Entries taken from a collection

------------------------------------------------------------

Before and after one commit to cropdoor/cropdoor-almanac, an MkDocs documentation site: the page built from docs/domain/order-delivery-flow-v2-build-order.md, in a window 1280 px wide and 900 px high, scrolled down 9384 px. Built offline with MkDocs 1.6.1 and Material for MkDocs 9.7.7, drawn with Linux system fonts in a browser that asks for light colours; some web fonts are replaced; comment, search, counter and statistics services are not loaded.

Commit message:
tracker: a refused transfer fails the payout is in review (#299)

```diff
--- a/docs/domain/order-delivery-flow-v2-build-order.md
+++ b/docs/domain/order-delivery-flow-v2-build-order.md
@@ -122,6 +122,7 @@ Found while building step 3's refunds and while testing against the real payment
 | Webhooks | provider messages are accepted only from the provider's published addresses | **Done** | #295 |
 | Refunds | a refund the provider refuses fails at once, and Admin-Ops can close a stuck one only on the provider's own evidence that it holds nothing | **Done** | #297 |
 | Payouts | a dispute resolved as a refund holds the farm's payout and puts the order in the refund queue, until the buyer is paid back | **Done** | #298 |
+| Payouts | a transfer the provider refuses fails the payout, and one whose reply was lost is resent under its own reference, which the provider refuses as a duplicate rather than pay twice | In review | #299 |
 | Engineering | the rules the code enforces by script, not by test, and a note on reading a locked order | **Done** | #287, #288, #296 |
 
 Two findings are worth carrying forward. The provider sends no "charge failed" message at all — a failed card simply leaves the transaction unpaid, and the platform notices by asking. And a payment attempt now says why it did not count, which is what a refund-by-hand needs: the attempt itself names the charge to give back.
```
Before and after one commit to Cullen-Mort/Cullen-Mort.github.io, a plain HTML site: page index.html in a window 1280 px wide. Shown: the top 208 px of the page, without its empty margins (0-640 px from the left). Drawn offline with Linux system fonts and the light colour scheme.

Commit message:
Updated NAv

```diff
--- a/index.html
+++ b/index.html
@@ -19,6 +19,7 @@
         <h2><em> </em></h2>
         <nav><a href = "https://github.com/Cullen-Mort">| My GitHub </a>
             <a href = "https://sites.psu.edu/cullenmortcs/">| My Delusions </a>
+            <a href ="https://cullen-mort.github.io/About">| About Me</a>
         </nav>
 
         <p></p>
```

------------------------------------------------------------

Restate each of the records exactly, leaving nothing out.

Before and after one commit to cropdoor/cropdoor-almanac, an MkDocs documentation site: the page built from docs/domain/order-delivery-flow-v2-build-order.md, in a window 1280 px wide and 900 px high, scrolled down 9384 px. Built offline with MkDocs 1.6.1 and Material for MkDocs 9.7.7, drawn with Linux system fonts in a browser that asks for light colours; some web fonts are replaced; comment, search, counter and statistics services are not loaded.

Commit message:
tracker: a refused transfer fails the payout is in review (#299)

```diff
--- a/docs/domain/order-delivery-flow-v2-build-order.md
+++ b/docs/domain/order-delivery-flow-v2-build-order.md
@@ -122,6 +122,7 @@ Found while building step 3's refunds and while testing against the real payment
 | Webhooks | provider messages are accepted only from the provider's published addresses | **Done** | #295 |
 | Refunds | a refund the provider refuses fails at once, and Admin-Ops can close a stuck one only on the provider's own evidence that it holds nothing | **Done** | #297 |
 | Payouts | a dispute resolved as a refund holds the farm's payout and puts the order in the refund queue, until the buyer is paid back | **Done** | #298 |
+| Payouts | a transfer the provider refuses fails the payout, and one whose reply was lost is resent under its own reference, which the provider refuses as a duplicate rather than pay twice | In review | #299 |
 | Engineering | the rules the code enforces by script, not by test, and a note on reading a locked order | **Done** | #287, #288, #296 |
 
 Two findings are worth carrying forward. The provider sends no "charge failed" message at all — a failed card simply leaves the transaction unpaid, and the platform notices by asking. And a payment attempt now says why it did not count, which is what a refund-by-hand needs: the attempt itself names the charge to give back.
```
Before and after one commit to Cullen-Mort/Cullen-Mort.github.io, a plain HTML site: page index.html in a window 1280 px wide. Shown: the top 208 px of the page, without its empty margins (0-640 px from the left). Drawn offline with Linux system fonts and the light colour scheme.

Commit message:
Updated NAv

```diff
--- a/index.html
+++ b/index.html
@@ -19,6 +19,7 @@
         <h2><em> </em></h2>
         <nav><a href = "https://github.com/Cullen-Mort">| My GitHub </a>
             <a href = "https://sites.psu.edu/cullenmortcs/">| My Delusions </a>
+            <a href ="https://cullen-mort.github.io/About">| About Me</a>
         </nav>
 
         <p></p>
```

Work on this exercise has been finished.